The son at the center of the U.K.’s largest divorce lost a London court ruling over his role in hiding assets from his mother with a judge calling him “a dishonest individual who will do anything to assist his father.”
Temur Akhmedov worked with his billionaire father, Farkhad Akhmedov, to do “all he could” to stop his mother from obtaining a 450 million-pound ($627 million) court-approved divorce payout, Judge Gwynneth Knowles said in a ruling Wednesday. The judge ruled Temur should pay his mother more than $100 million.
The trial attracted scrutiny after Temur revealed he’d lost more than $50 million day trading while a college student.
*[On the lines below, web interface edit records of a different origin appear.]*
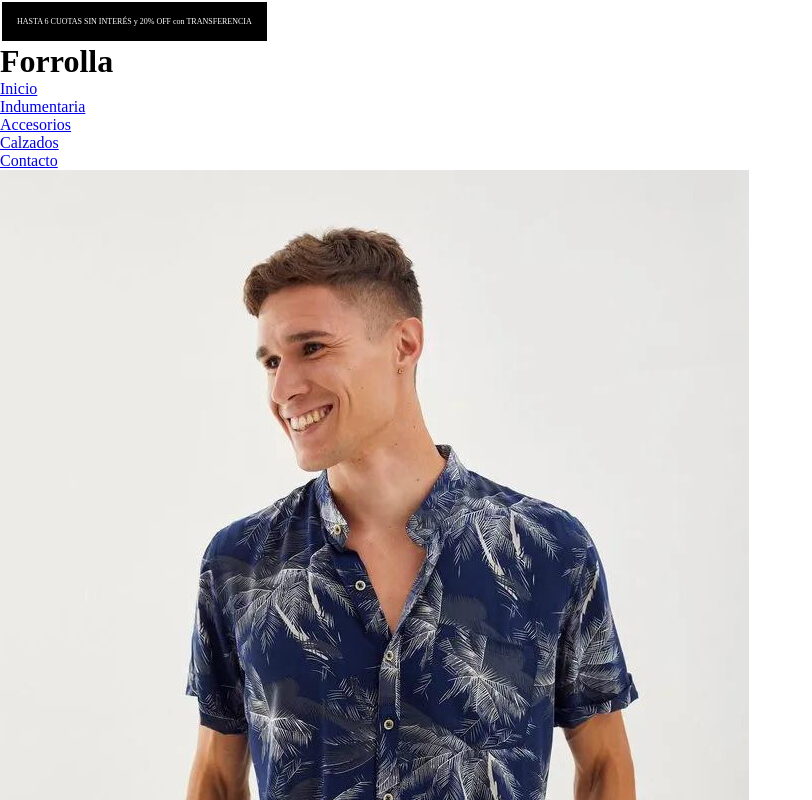
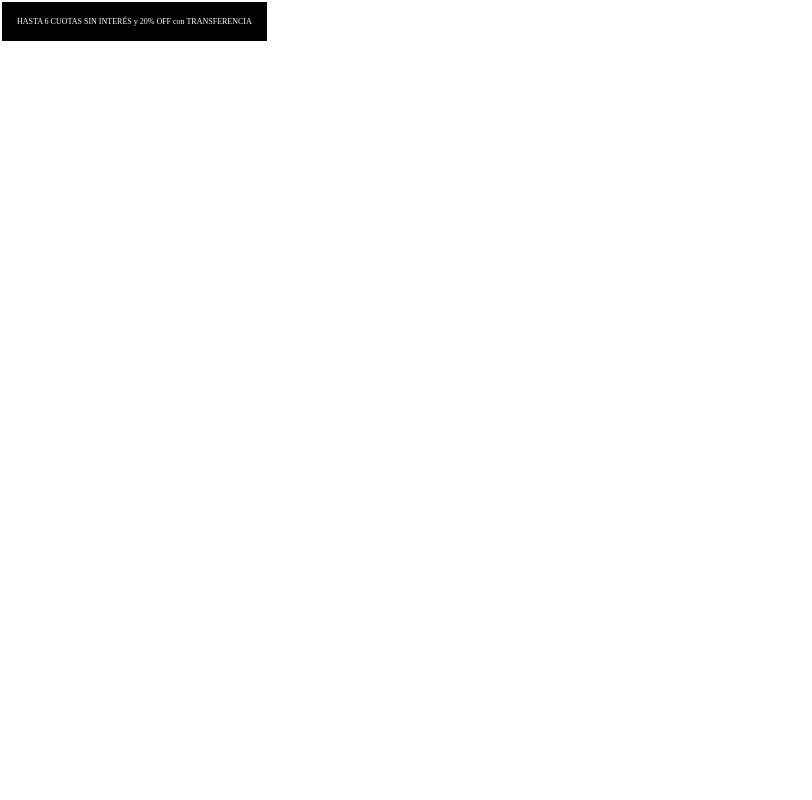
Before and after one commit to milagroscerrudo/repo-coder, a plain HTML site: page index.html in a window 1280 px wide. Shown: the top 800 px of the page, without its empty margins (0-812 px from the left). Drawn offline with Linux system fonts and the light colour scheme.

Commit message:
borre mas data vieja

```diff
--- a/index.html
+++ b/index.html
@@ -17,28 +17,28 @@
 
 
     <header class="">
-        <h1 class="logo">Forrolla</h1>
+        <h1 class="logo"></h1>
 
         <nav>
             <ul>
                 <li>
-                   <a href="../index.html">Inicio</a>
+                   <a href="../index.html"></a>
                 </li>
 
                 <li>
-                   <a href="html/indumentaria.html">Indumentaria</a>
+                   <a href="html/indumentaria.html"></a>
                 </li>
 
                 <li>
-                   <a href="html/accesorios.html">Accesorios</a>
+                   <a href="html/accesorios.html"></a>
                 </li>
 
                 <li>
-                    <a href="html/calzados.html">Calzados</a>
+                    <a href="html/calzados.html"></a>
                 </li>
 
                 <li>
-                    <a href="html/contacto.html">Contacto</a>
+                    <a href="html/contacto.html"></a>
                 </li>
 
             </ul>
@@ -51,14 +51,14 @@
     <main>
 
         <section>
-                 <div class="inline-block-element">
-                     <img src="multimedia/camisa1.jpg" alt="camisa-mangas-cortas" >
-                     <img src="multimedia/remera2.jpg" alt="remera-mangas-cortas" >
+                 <div class="">
+                     <img src="" alt="" >
+                     <img src="" alt="" >
                  </div>
 
-                <h1>NUEVA COLECCIÓN</h1>
-                <h2>Primavera / Verano 2025</h2>
-                <h3>Conocer Más</h3>
+                <h1></h1>
+                <h2></h2>
+                <h3></h3>
         </section>
 
     </main>
```
Also changed, not shown: html/accesorios.html (+1 -1 lines).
He’d argued that far from hiding his father’s money from his mother, he’d instead lost some of it with bad trades.
“Temur has learned well from his father’s past conduct and has done and said all he could to prevent his mother receiving a penny of the matrimonial assets,” the judge said.
Temur’s mother, Tatiana Akhmedova, wants the keys to a luxury apartment overlooking London’s Hyde Park in a bid to recover some of the cash.
Azerbaijan-born Farkhad made much of his wealth from the sale of his stake in a Russian gas producer in November 2012 for $1.4 billion. But the oligarch has refused to make any divorce payments, leaving Tatiana, backed by litigation funder Burford Capital Ltd., to pursue cases in at least six countries.
“Entirely predictably, given its original wrong and misguided judgment, the London court has ruled in favor of visiting ‘the sins’ of the father on an innocent and loyal son,” Farkhad said in a statement.
The fight has led to Tatiana’s so-far unsuccessful legal attempts to seize a 115-meter (377-foot) superyacht once owned by Roman Abramovich that is currently in Dubai, and a collection of modern art worth more than $140 million in a secure storage facility in Liechtenstein known as the “Treasure House.”
Farkhad moved to Russia after the initial divorce order in 2016. But by getting an English ruling against Temur, a U.K. resident, it’ll be easier for his mother to obtain his local assets.
At the trial last year, Temur said his father made his own decisions. He said his mother’s choice to draw him into the litigation has been “tremendously upsetting and in many ways quite frightening.”
He said in a statement that while he disagreed with the ruling, “he would consider it a price worth paying for should it lead to a reasonable settlement between the parents he both loves.”
Tatiana said during the trial that her relationship with her eldest son “is now very strained.” She said she felt she had no choice but to sue him.
“I always knew that my strength would prevail through the smoke and mirrors as presented by Farkhad and his circus of illusionists,” Tatiana said in a statement after the ruling.
Temur said at the trial that he’d had some initial success trading stocks, only to hit a losing streak while studying at the London School of Economics. When he tried to make back the money, “convinced this loss was just bad luck,” he increased his risk exposure and lost everything, he explained in court.
The judge rejected Temur’s explanation that his mother knew about his trading, saying the transfer of millions of dollars from his father’s account was in fact designed to put it out of her reach. That he’d then racked up losses was beside the point, she said.
“All happy families are alike, each unhappy family is unhappy in its own way,” Knowles said in her judgment. “With apologies to Tolstoy, the Akhmedov family is one of the unhappiest ever to have appeared in my courtroom.”